Itemized modification records:
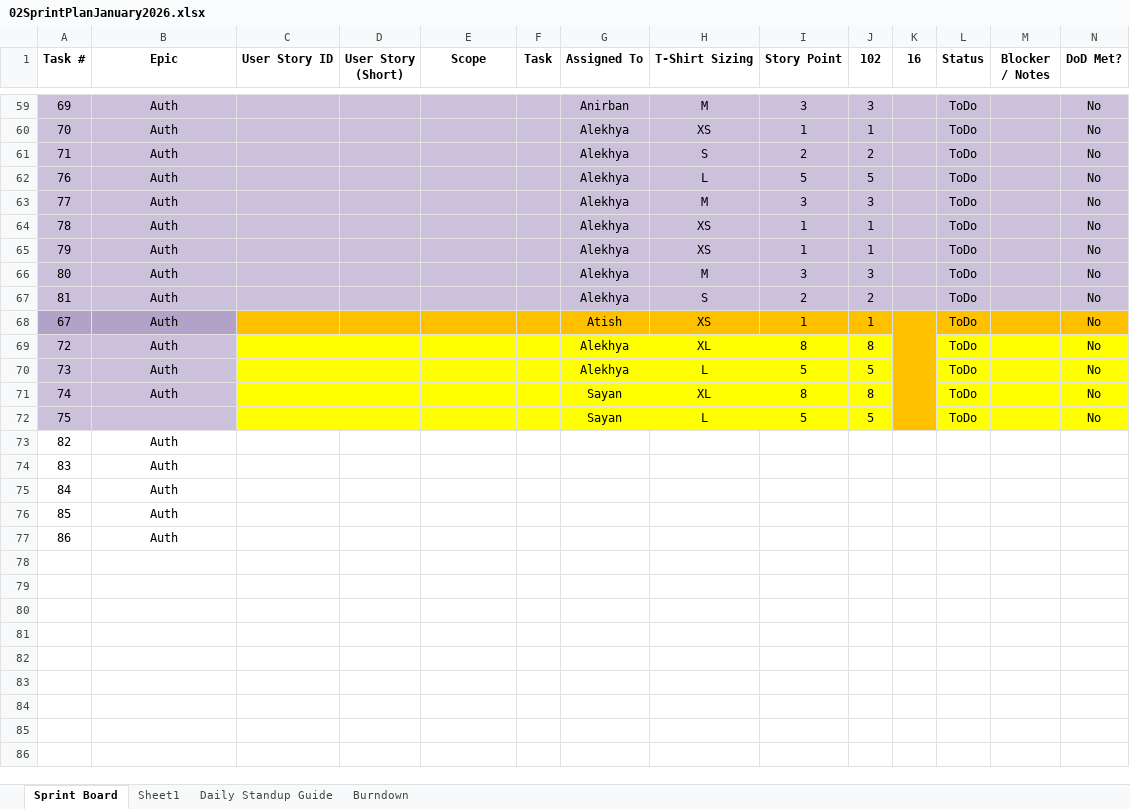
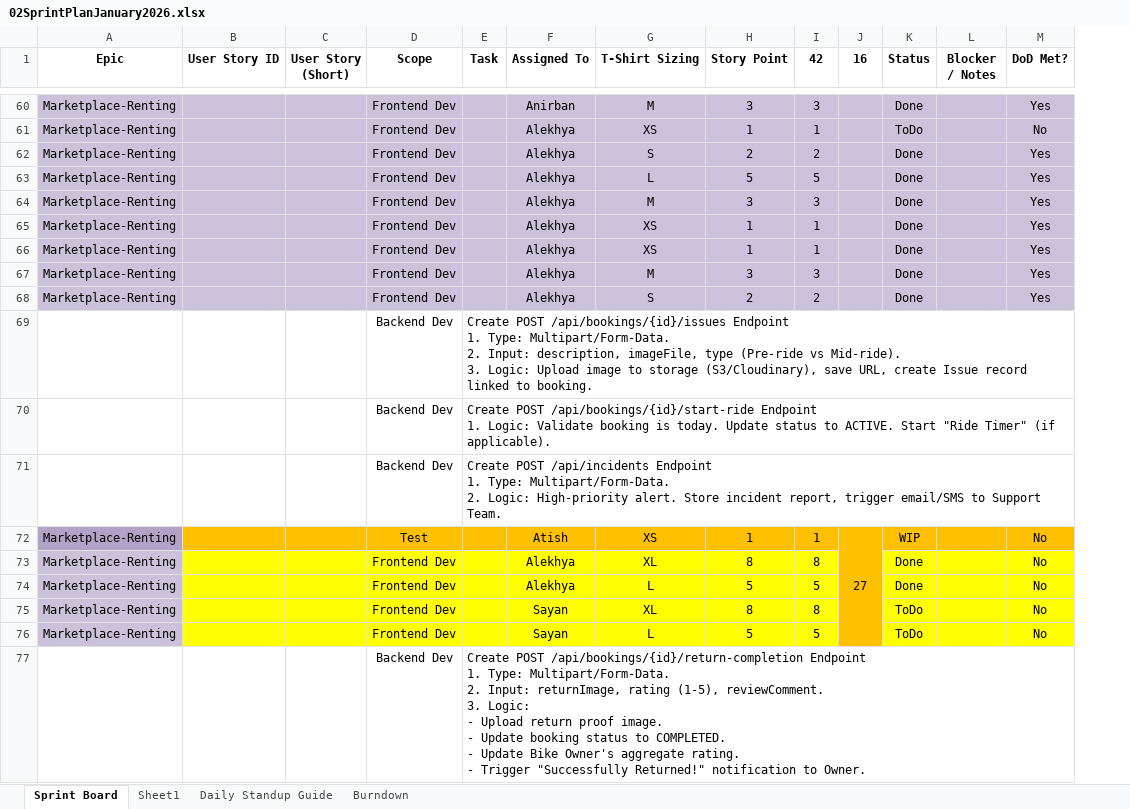
Before and after one commit to anodiamadmin/Micro2Move, an Excel workbook: BusinessAnalysis/02SprintPlanJanuary2026.xlsx, sheet Sprint Board, drawn as a sheet; only a part is shown, gaps mark what is left out; values as stored, in another font and other column widths than the file's, no borders; removed rows and columns are numbered as before the commit, all else as after; ↵ is a line break in a cell; the diff covers the shown part only; the diff names each change by its address in the sheet, - before the commit and + after, or states it on an @@ line.

```diff
--- a/BusinessAnalysis/02SprintPlanJanuary2026.xlsx (sheet Sprint Board)
+++ b/BusinessAnalysis/02SprintPlanJanuary2026.xlsx (sheet Sprint Board)
-column A (Task #), rows 59-72: 69 | 70 | 71 | 76 | 77 | 78 | 79 | 80 | 81 | 67 | 72 | 73 | 74 | 75
-I1: 102
+I1: 42
-A60:A68 (Epic): Auth
+A60:A68 (Epic): Marketplace-Renting
-D60:D68 (Scope): (empty)
+D60:D68 (Scope): Frontend Dev
-K60 (Status): ToDo
+K60 (Status): Done
-M60 (DoD Met?): No
+M60 (DoD Met?): Yes
-K62:K68 (Status): ToDo
+K62:K68 (Status): Done
-M62:M68 (DoD Met?): No
+M62:M68 (DoD Met?): Yes
+row 69:  |  |  | Backend Dev | Create POST /api/bookings/{id}/issues Endpoint ↵ 1. Type: Multipart/Form-Data. ↵ 2. Input: description, imageFile, type (Pre-ride vs Mid-ride). ↵ 3. Logic: Upload image to storage (S3/Cloudinary), save URL, create Issue record linked to booking.
+row 70:  |  |  | Backend Dev | Create POST /api/bookings/{id}/start-ride Endpoint ↵ 1. Logic: Validate booking is today. Update status to ACTIVE. Start "Ride Timer" (if applicable).
+row 71:  |  |  | Backend Dev | Create POST /api/incidents Endpoint ↵ 1. Type: Multipart/Form-Data. ↵ 2. Logic: High-priority alert. Store incident report, trigger email/SMS to Support Team.
-A72:A75 (Epic): Auth
+A72:A75 (Epic): Marketplace-Renting
-D72 (Scope): (empty)
+D72 (Scope): Test
-J72 (16): (empty)
+J72 (16): 27
-K72 (Status): ToDo
+K72 (Status): WIP
-D73:D76 (Scope): (empty)
+D73:D76 (Scope): Frontend Dev
-K73:K74 (Status): ToDo
+K73:K74 (Status): Done
-A76 (Epic): (empty)
+A76 (Epic): Marketplace-Renting
-row 73: 82 | Auth
-row 74: 83 | Auth
-row 75: 84 | Auth
-row 76: 85 | Auth
-row 77: 86 | Auth
+row 77:  |  |  | Backend Dev | Create POST /api/bookings/{id}/return-completion Endpoint ↵ 1. Type: Multipart/Form-Data. ↵ 2. Input: returnImage, rating (1-5), reviewComment. ↵ 3. Logic: ↵ - Upload return proof image. ↵ - Update booking status to COMPLETED. ↵ - Update Bike Owner's aggregate rating. ↵ - Trigger "Successfully Returned!" notification to Owner.
```
Also changed, not shown: 24 added rows, 23 removed rows, 47 edited cells, cell formats and merged cells elsewhere in this sheet, formulas that keep their value, BusinessAnalysis/ProductBacklog.xlsx.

Exercise details
Check the lines above and copy each one that includes "Renting".

Task result
+A60:A68 (Epic): Marketplace-Renting
+A72:A75 (Epic): Marketplace-Renting
+A76 (Epic): Marketplace-Renting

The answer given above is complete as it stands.